|Farmers in their fields in The Jordan Valley|
On Wednesday the MPT team joined Rabbis For Human Rights for a trip to the Jordan Valley to visit a Bedouin village. The Jordan Valley is an area that lies to the East along the boarder between Palestine and Jordan. The Jordan Valley covers 1.6 million dunams or about 30% of the West Bank. MPT visited an area in the North where the the climate, fertile soil, and access to water lend itself to being a key year-round agricultural area. Since 1967 Israel has been systematically closing off this area to it's inhabitants through limiting water supplies, destroying Bedouin communities, building illegal settlements, and claiming it as a closed military firing zone or training ground. Farming in the Jordan Valley can be dated back over 10,000 years, however, through the recent Israeli exploitation and annexation of it's land and resources, this bountiful area's inhabitants are currently under the threat to their way of life coming to and end.
for livestock. This was all built beside an old building said to be a small stone hotel left over from when Palestine was under Turkish rule. The Bedouins here live in what Israel now considers a closed training ground for the Israeli Army. The farmers take their herds to graze on hillsides dotted with newly constructed military towers and valleys filled with gated barbed wire enclosures holding armored vehicles and tanks.
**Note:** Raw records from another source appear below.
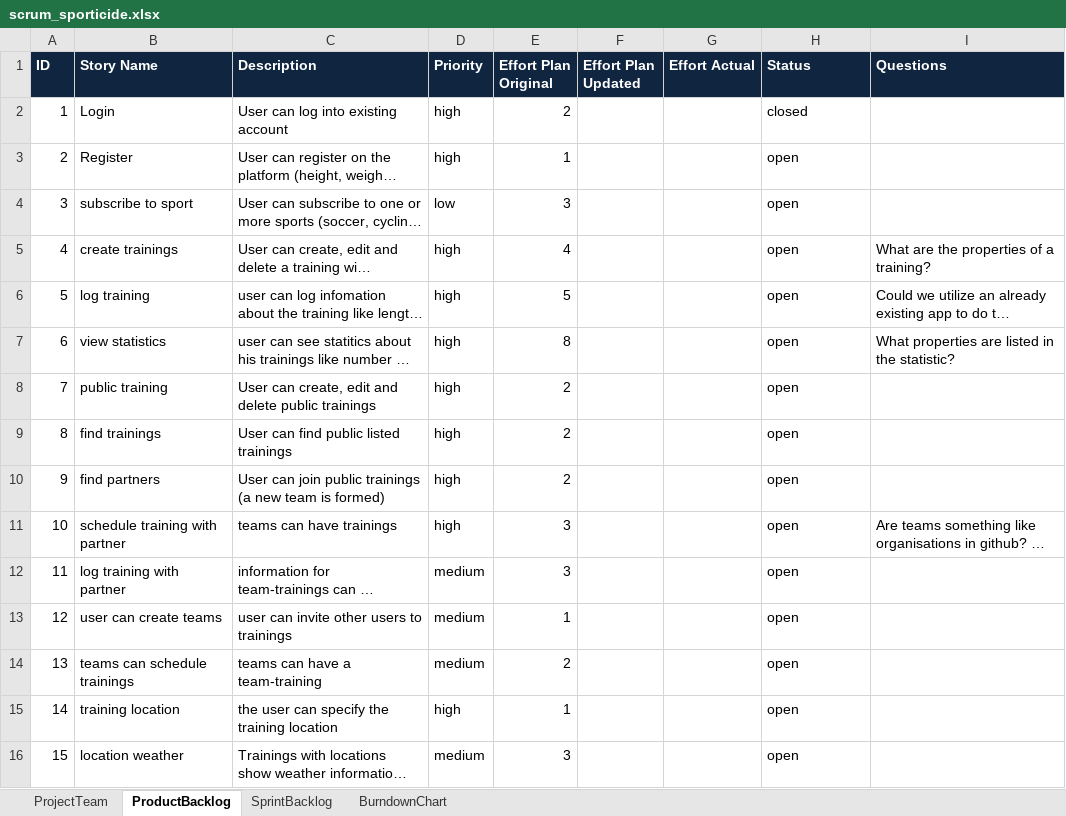
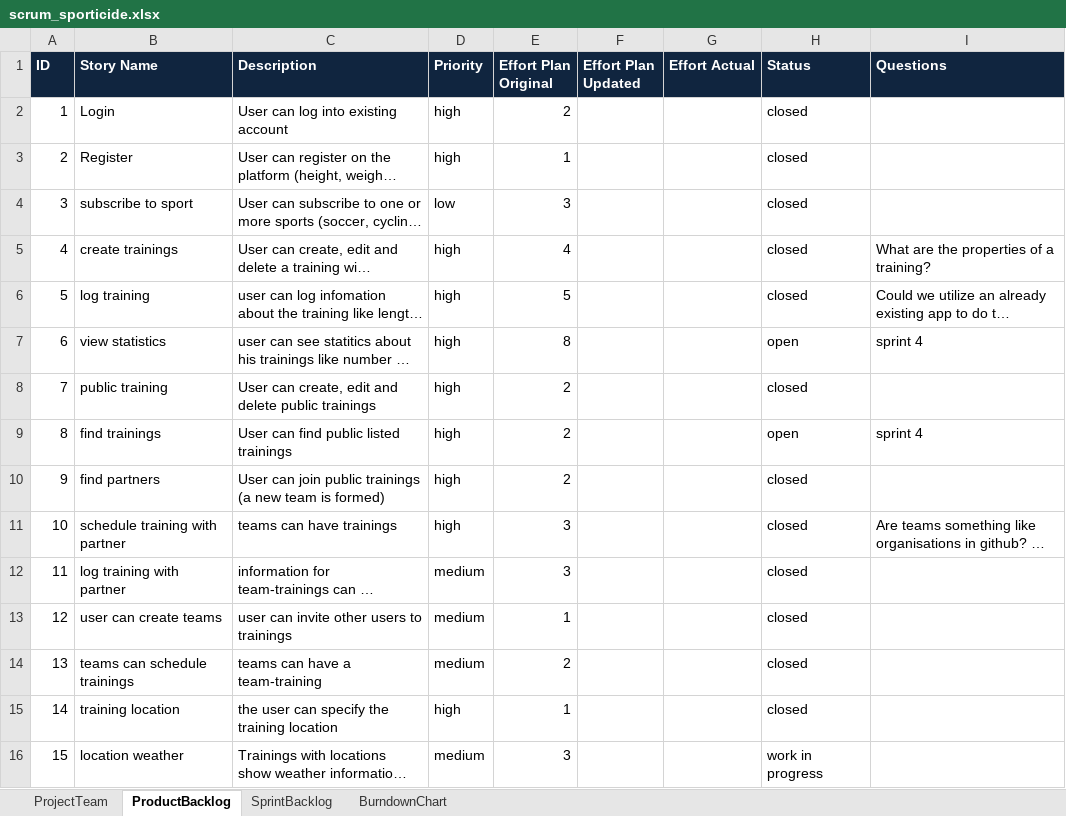
Before and after one commit to ASE15/Sporticide, an Excel workbook: scrum/scrum_sporticide.xlsx, sheet ProductBacklog, drawn as a sheet; only a part is shown; long unchanged cells end in …; values as stored, in another font and other column widths than the file's, no borders; conditional formats not drawn; the diff covers the shown part only; the diff names each change by its address in the sheet, - before the commit and + after, or states it on an @@ line.

```diff
--- a/scrum/scrum_sporticide.xlsx (sheet ProductBacklog)
+++ b/scrum/scrum_sporticide.xlsx (sheet ProductBacklog)
-H3:H6 (Status): open
+H3:H6 (Status): closed
-I7 (Questions): What properties are listed in the statistic?
+I7 (Questions): sprint 4
-H8 (Status): open
+H8 (Status): closed
-I9 (Questions): (empty)
+I9 (Questions): sprint 4
-H10:H15 (Status): open
+H10:H15 (Status): closed
-H16 (Status): open
+H16 (Status): work in progress
```
Also changed, not shown: 21 edited cells elsewhere in this sheet, sheet BurndownChart, sheet SprintBacklog, charts or pictures, 1 other file.
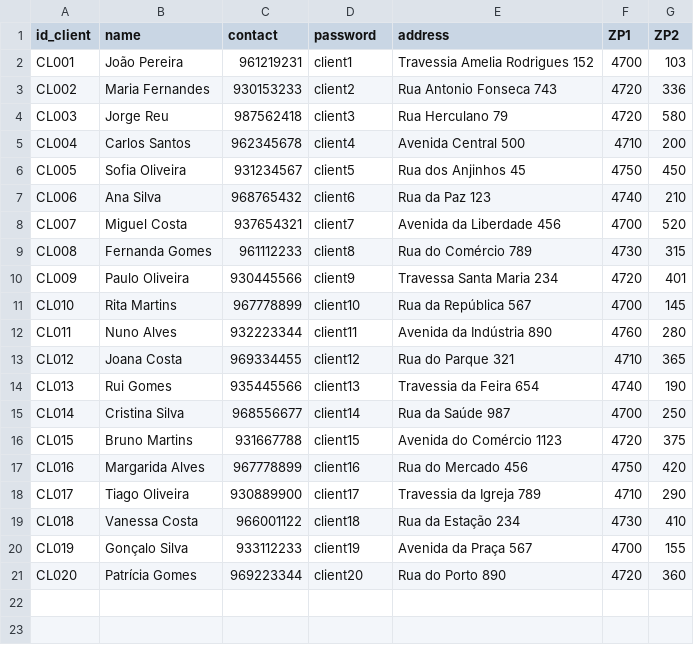
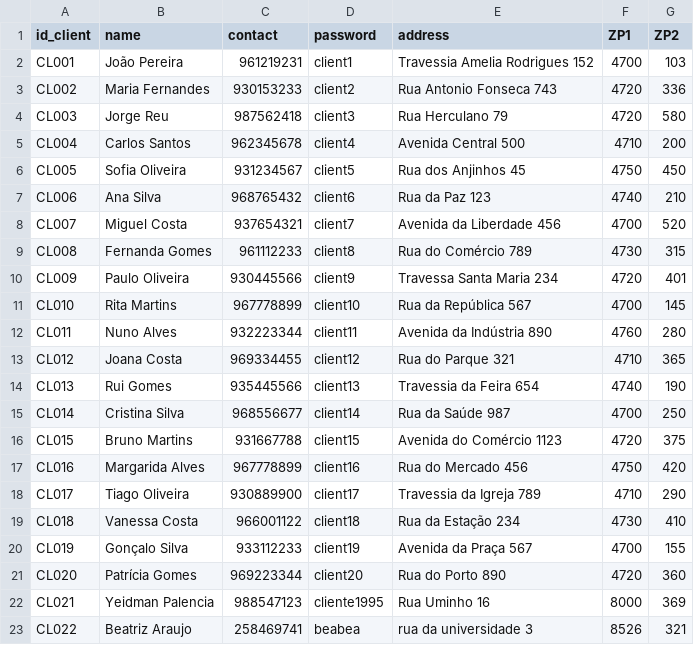
Before and after one commit to yeidmand/BYLA_Bloom_Florista, a CSV file: login_client.csv, drawn as a sheet; the diff names each change by its address in the sheet, - before the commit and + after, or states it on an @@ line.

```diff
--- a/login_client.csv
+++ b/login_client.csv
+row 22: CL021 | Yeidman Palencia | 988547123 | cliente1995 | Rua Uminho 16 | 8000 | 369
+row 23: CL022 | Beatriz Araujo | 258469741 | beabea | rua da universidade 3 | 8526 | 321
```
Also changed, not shown: order_data.csv, order_items.csv, 13 other files.
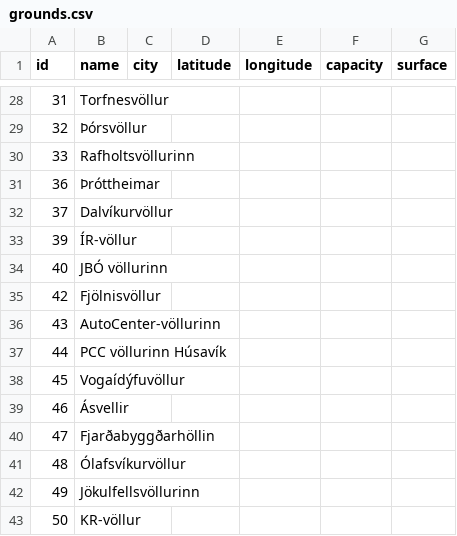
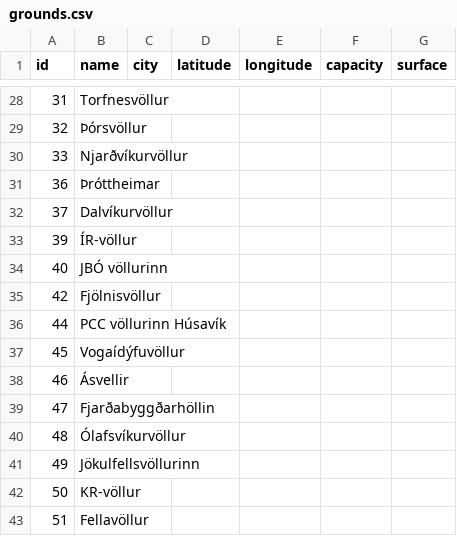
Before and after one commit to gudjont89/club-48, a CSV file: data/ksi/grounds.csv, drawn as a sheet; only a part is shown, gaps mark what is left out; the shorter side is filled out with more unchanged rows.

```diff
--- a/data/ksi/grounds.csv
+++ b/data/ksi/grounds.csv
@@ -29,3 +29,3 @@ id,name,city,latitude,longitude,capacity,surface
 32,Þórsvöllur,,,,,
-33,Rafholtsvöllurinn,,,,,
+33,Njarðvíkurvöllur,,,,,
 36,Þróttheimar,,,,,
@@ -35,3 +35,2 @@ id,name,city,latitude,longitude,capacity,surface
 42,Fjölnisvöllur,,,,,
-43,AutoCenter-völlurinn,,,,,
 44,PCC völlurinn Húsavík,,,,,
```
Also changed, not shown: data/ksi/ground_aliases.csv.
The roadsides are filled with cement barriers reading "DANGER" and "firing zone" and the movement of the people is now very restricted.
Along with movement restrictions are water restrictions. In an effort to force the Bedouins from their lands, the Israeli Government has built large pipelines diverting the water supplies to the guard stations and new illegal Israeli settlements. The Palestinians in this region many times can hear their water flowing through these lines, however they are not allowed to access it.
The Israeli Information Center For Human Rights in the Occupied Territories, B'Tselem reported: "Israel's control of most of the land in the area prevents Palestinian from moving water from areas rich in water to distant Palestinian communities, and to Palestinian communities outside the Jordan Valley. As a result, water consumption in some Palestinian communities in the Jordan Valley is less than 40 percent of the WHO’s minimal recommended consumption of 100 liters a day. Consumption in small Bedouin communities, which are not connected to a water system, is just 20 liters, a quantity that the WHO classifies as the amount necessary for “short-term survival” in humanitarian disaster areas such as refugee camps in Darfur, or in Haiti following the earthquake there."
Meanwhile, the Water diverted to the illegal Israeli settlements in this area is enough for ample household use and even irrigation of huge expanses of land.
What the MPT witnessed was best described as a close-knit community of families, welcoming to strangers from all over the world. Proud, friendly, hard working, and loving. Living under the constant threat of having their homes demolished and their lands ripped from them. "Existence is resistance." Long live the Bedouins of Palestine.
|Woman making bread over an open fire inside of a Bedouin tent.|